==== Given information

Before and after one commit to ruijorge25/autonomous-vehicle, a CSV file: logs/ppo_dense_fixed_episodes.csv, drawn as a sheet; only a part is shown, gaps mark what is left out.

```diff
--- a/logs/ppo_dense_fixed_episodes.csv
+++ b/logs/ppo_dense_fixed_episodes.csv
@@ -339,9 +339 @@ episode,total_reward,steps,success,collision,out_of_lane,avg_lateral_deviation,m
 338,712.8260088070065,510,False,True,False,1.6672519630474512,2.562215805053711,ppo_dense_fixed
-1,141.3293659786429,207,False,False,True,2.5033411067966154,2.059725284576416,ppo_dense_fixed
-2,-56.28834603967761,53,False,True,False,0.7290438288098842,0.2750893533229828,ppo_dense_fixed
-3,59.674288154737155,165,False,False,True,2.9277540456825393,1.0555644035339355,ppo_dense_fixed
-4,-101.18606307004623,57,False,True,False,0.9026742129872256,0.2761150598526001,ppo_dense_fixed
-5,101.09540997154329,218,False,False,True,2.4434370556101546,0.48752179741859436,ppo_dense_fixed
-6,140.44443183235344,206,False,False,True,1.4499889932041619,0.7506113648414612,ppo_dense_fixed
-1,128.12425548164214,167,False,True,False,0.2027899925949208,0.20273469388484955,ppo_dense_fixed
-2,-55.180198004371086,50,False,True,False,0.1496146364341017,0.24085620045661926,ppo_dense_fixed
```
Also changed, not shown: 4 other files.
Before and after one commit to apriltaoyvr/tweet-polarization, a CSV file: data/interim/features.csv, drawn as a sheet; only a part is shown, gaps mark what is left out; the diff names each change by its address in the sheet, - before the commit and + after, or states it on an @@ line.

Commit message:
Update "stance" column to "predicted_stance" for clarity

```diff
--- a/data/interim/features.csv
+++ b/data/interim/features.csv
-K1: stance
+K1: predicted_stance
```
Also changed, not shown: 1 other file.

========

**Exercise details:** Copy all lines of the records in which the string "logs" can be found.

**Task answer:**
Before and after one commit to ruijorge25/autonomous-vehicle, a CSV file: logs/ppo_dense_fixed_episodes.csv, drawn as a sheet; only a part is shown, gaps mark what is left out.
--- a/logs/ppo_dense_fixed_episodes.csv
+++ b/logs/ppo_dense_fixed_episodes.csv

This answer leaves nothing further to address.